» **THE TASK**
The copy must match the data word for word and contain no pictures.

» **EXTRACTED MATERIAL**
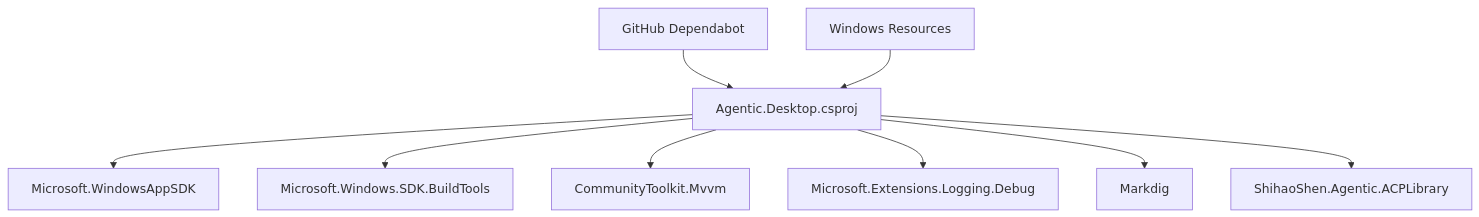
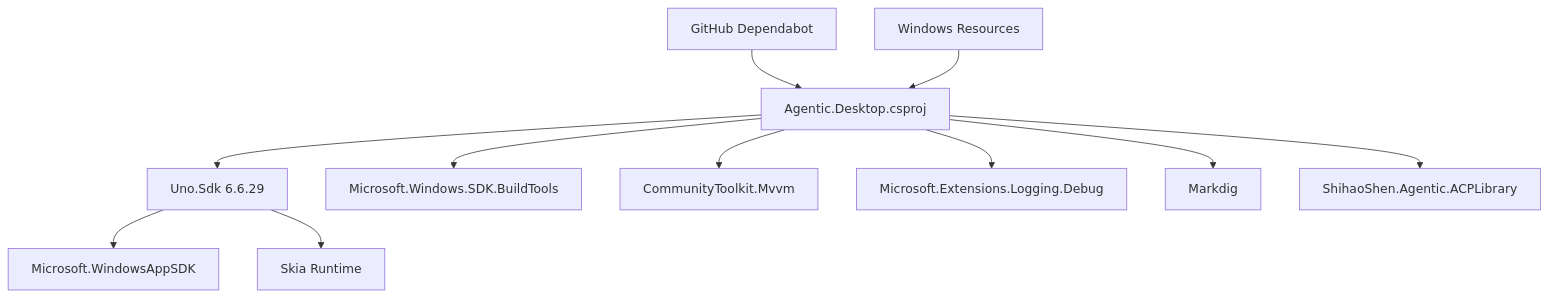
One commit to AgenticDesktop/App changed diagram 12 of 12 in .qoder/repowiki/en/content/Configuration and Deployment.md. Above: the diagram before and after it, drawn with Mermaid. The commit also changed other lines of this file and 19 other files, not shown here.

````diff
--- a/.qoder/repowiki/en/content/Configuration and Deployment.md
+++ b/.qoder/repowiki/en/content/Configuration and Deployment.md
@@ -411,20 +508,24 @@
 ```mermaid
 graph TB
 CSProj["Agentic.Desktop.csproj"]
+UnoSDK["Uno.Sdk 6.6.29"]
 WinAppSDK["Microsoft.WindowsAppSDK"]
 BuildTools["Microsoft.Windows.SDK.BuildTools"]
 MVVM["CommunityToolkit.Mvvm"]
 Logging["Microsoft.Extensions.Logging.Debug"]
 Markdig["Markdig"]
 ACPLib["ShihaoShen.Agentic.ACPLibrary"]
+Skia["Skia Runtime"]
 Dependabot["GitHub Dependabot"]
 Localization["Windows Resources"]
-CSProj --> WinAppSDK
+CSProj --> UnoSDK
+UnoSDK --> WinAppSDK
+UnoSDK --> Skia
 CSProj --> BuildTools
 CSProj --> MVVM
 CSProj --> Logging
 CSProj --> Markdig
 CSProj --> ACPLib
 Dependabot --> CSProj
 Localization --> CSProj
 ```
````
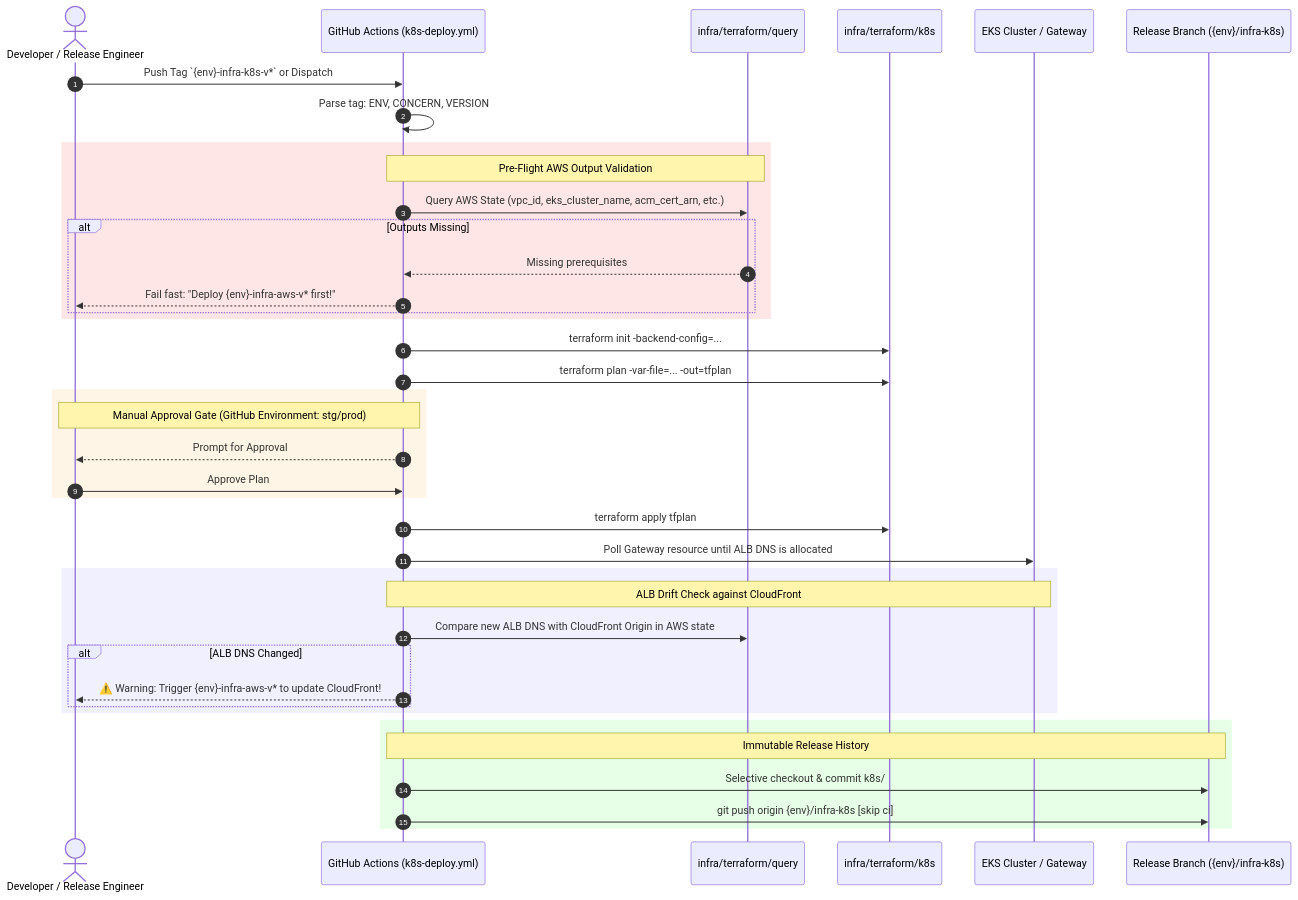
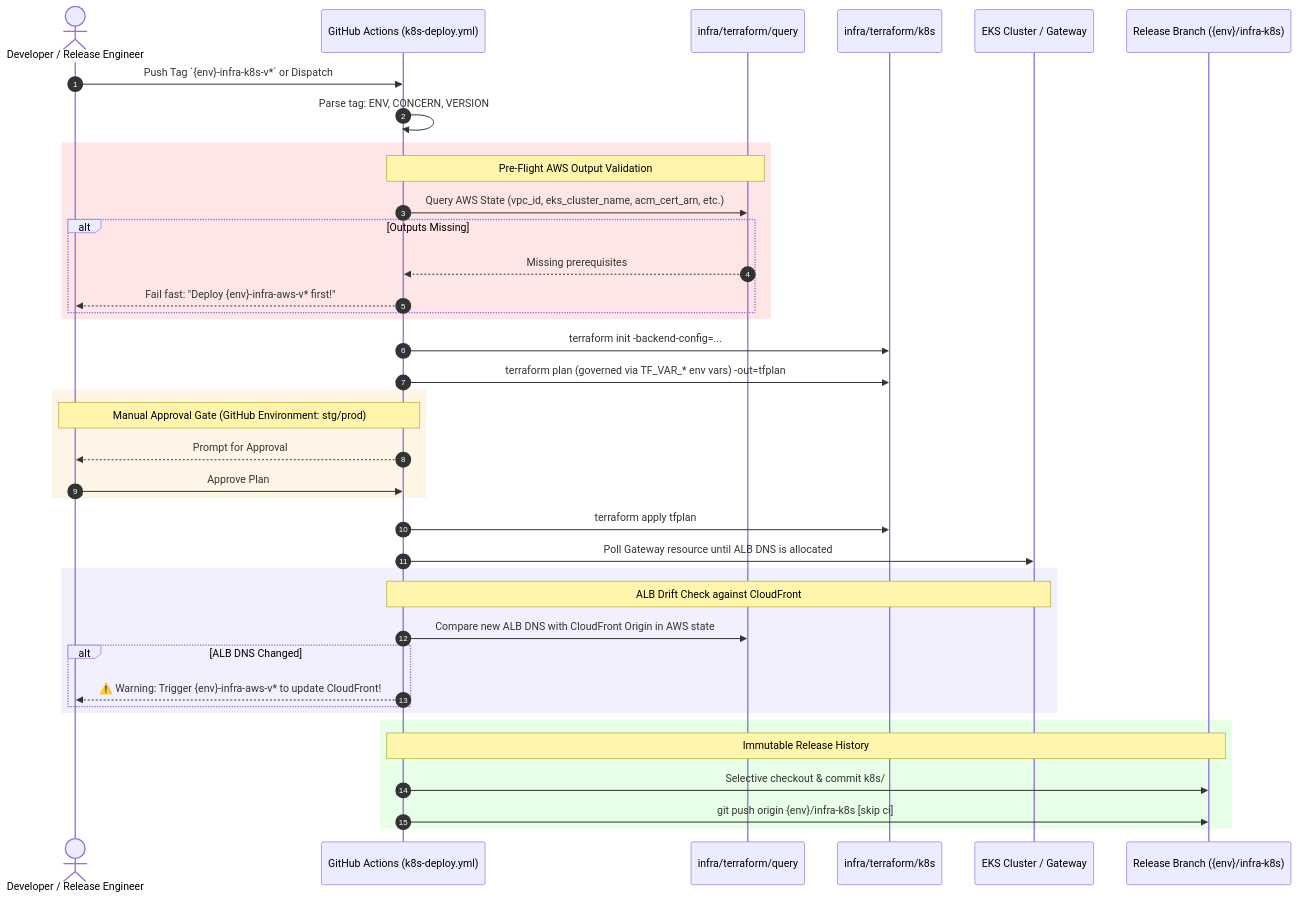
The second of 2 diagrams in docs/context/infrastructure-cicd-spec.md (parth9218/Document-Intelligence-Platform), drawn with Mermaid before and after one commit. The commit also changed other lines of this file and 21 other files, not shown here.

````diff
--- a/docs/context/infrastructure-cicd-spec.md
+++ b/docs/context/infrastructure-cicd-spec.md
@@ -150,48 +144,48 @@
 ```mermaid
 sequenceDiagram
     autonumber
     actor Dev as Developer / Release Engineer
     participant GH as GitHub Actions (k8s-deploy.yml)
     participant Query as infra/terraform/query
     participant K8s as infra/terraform/k8s
     participant Cluster as EKS Cluster / Gateway
     participant Git as Release Branch ({env}/infra-k8s)
 
     Dev->>GH: Push Tag `{env}-infra-k8s-v*` or Dispatch
     GH->>GH: Parse tag: ENV, CONCERN, VERSION
     
     rect rgb(255, 230, 230)
         Note over GH, Query: Pre-Flight AWS Output Validation
         GH->>Query: Query AWS State (vpc_id, eks_cluster_name, acm_cert_arn, etc.)
         alt Outputs Missing
             Query-->>GH: Missing prerequisites
             GH-->>Dev: Fail fast: "Deploy {env}-infra-aws-v* first!"
         end
     end
     
     GH->>K8s: terraform init -backend-config=...
-    GH->>K8s: terraform plan -var-file=... -out=tfplan
+    GH->>K8s: terraform plan (governed via TF_VAR_* env vars) -out=tfplan
     
     rect rgb(255, 245, 230)
         Note over GH, Dev: Manual Approval Gate (GitHub Environment: stg/prod)
         GH-->>Dev: Prompt for Approval
         Dev->>GH: Approve Plan
     end
     
     GH->>K8s: terraform apply tfplan
     GH->>Cluster: Poll Gateway resource until ALB DNS is allocated
     
     rect rgb(240, 240, 255)
         Note over GH, Cluster: ALB Drift Check against CloudFront
         GH->>Query: Compare new ALB DNS with CloudFront Origin in AWS state
         alt ALB DNS Changed
             GH-->>Dev: ⚠️ Warning: Trigger {env}-infra-aws-v* to update CloudFront!
         end
     end
     
     rect rgb(230, 255, 230)
         Note over GH, Git: Immutable Release History
         GH->>Git: Selective checkout & commit k8s/
         GH->>Git: git push origin {env}/infra-k8s [skip ci]
     end
 ```
````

» **RESULT FOR THIS EXERCISE**
One commit to AgenticDesktop/App changed diagram 12 of 12 in .qoder/repowiki/en/content/Configuration and Deployment.md. Above: the diagram before and after it, drawn with Mermaid. The commit also changed other lines of this file and 19 other files, not shown here.

````diff
--- a/.qoder/repowiki/en/content/Configuration and Deployment.md
+++ b/.qoder/repowiki/en/content/Configuration and Deployment.md
@@ -411,20 +508,24 @@
 ```mermaid
 graph TB
 CSProj["Agentic.Desktop.csproj"]
+UnoSDK["Uno.Sdk 6.6.29"]
 WinAppSDK["Microsoft.WindowsAppSDK"]
 BuildTools["Microsoft.Windows.SDK.BuildTools"]
 MVVM["CommunityToolkit.Mvvm"]
 Logging["Microsoft.Extensions.Logging.Debug"]
 Markdig["Markdig"]
 ACPLib["ShihaoShen.Agentic.ACPLibrary"]
+Skia["Skia Runtime"]
 Dependabot["GitHub Dependabot"]
 Localization["Windows Resources"]
-CSProj --> WinAppSDK
+CSProj --> UnoSDK
+UnoSDK --> WinAppSDK
+UnoSDK --> Skia
 CSProj --> BuildTools
 CSProj --> MVVM
 CSProj --> Logging
 CSProj --> Markdig
 CSProj --> ACPLib
 Dependabot --> CSProj
 Localization --> CSProj
 ```
````
The second of 2 diagrams in docs/context/infrastructure-cicd-spec.md (parth9218/Document-Intelligence-Platform), drawn with Mermaid before and after one commit. The commit also changed other lines of this file and 21 other files, not shown here.

````diff
--- a/docs/context/infrastructure-cicd-spec.md
+++ b/docs/context/infrastructure-cicd-spec.md
@@ -150,48 +144,48 @@
 ```mermaid
 sequenceDiagram
     autonumber
     actor Dev as Developer / Release Engineer
     participant GH as GitHub Actions (k8s-deploy.yml)
     participant Query as infra/terraform/query
     participant K8s as infra/terraform/k8s
     participant Cluster as EKS Cluster / Gateway
     participant Git as Release Branch ({env}/infra-k8s)
 
     Dev->>GH: Push Tag `{env}-infra-k8s-v*` or Dispatch
     GH->>GH: Parse tag: ENV, CONCERN, VERSION
     
     rect rgb(255, 230, 230)
         Note over GH, Query: Pre-Flight AWS Output Validation
         GH->>Query: Query AWS State (vpc_id, eks_cluster_name, acm_cert_arn, etc.)
         alt Outputs Missing
             Query-->>GH: Missing prerequisites
             GH-->>Dev: Fail fast: "Deploy {env}-infra-aws-v* first!"
         end
     end
     
     GH->>K8s: terraform init -backend-config=...
-    GH->>K8s: terraform plan -var-file=... -out=tfplan
+    GH->>K8s: terraform plan (governed via TF_VAR_* env vars) -out=tfplan
     
     rect rgb(255, 245, 230)
         Note over GH, Dev: Manual Approval Gate (GitHub Environment: stg/prod)
         GH-->>Dev: Prompt for Approval
         Dev->>GH: Approve Plan
     end
     
     GH->>K8s: terraform apply tfplan
     GH->>Cluster: Poll Gateway resource until ALB DNS is allocated
     
     rect rgb(240, 240, 255)
         Note over GH, Cluster: ALB Drift Check against CloudFront
         GH->>Query: Compare new ALB DNS with CloudFront Origin in AWS state
         alt ALB DNS Changed
             GH-->>Dev: ⚠️ Warning: Trigger {env}-infra-aws-v* to update CloudFront!
         end
     end
     
     rect rgb(230, 255, 230)
         Note over GH, Git: Immutable Release History
         GH->>Git: Selective checkout & commit k8s/
         GH->>Git: git push origin {env}/infra-k8s [skip ci]
     end
 ```
````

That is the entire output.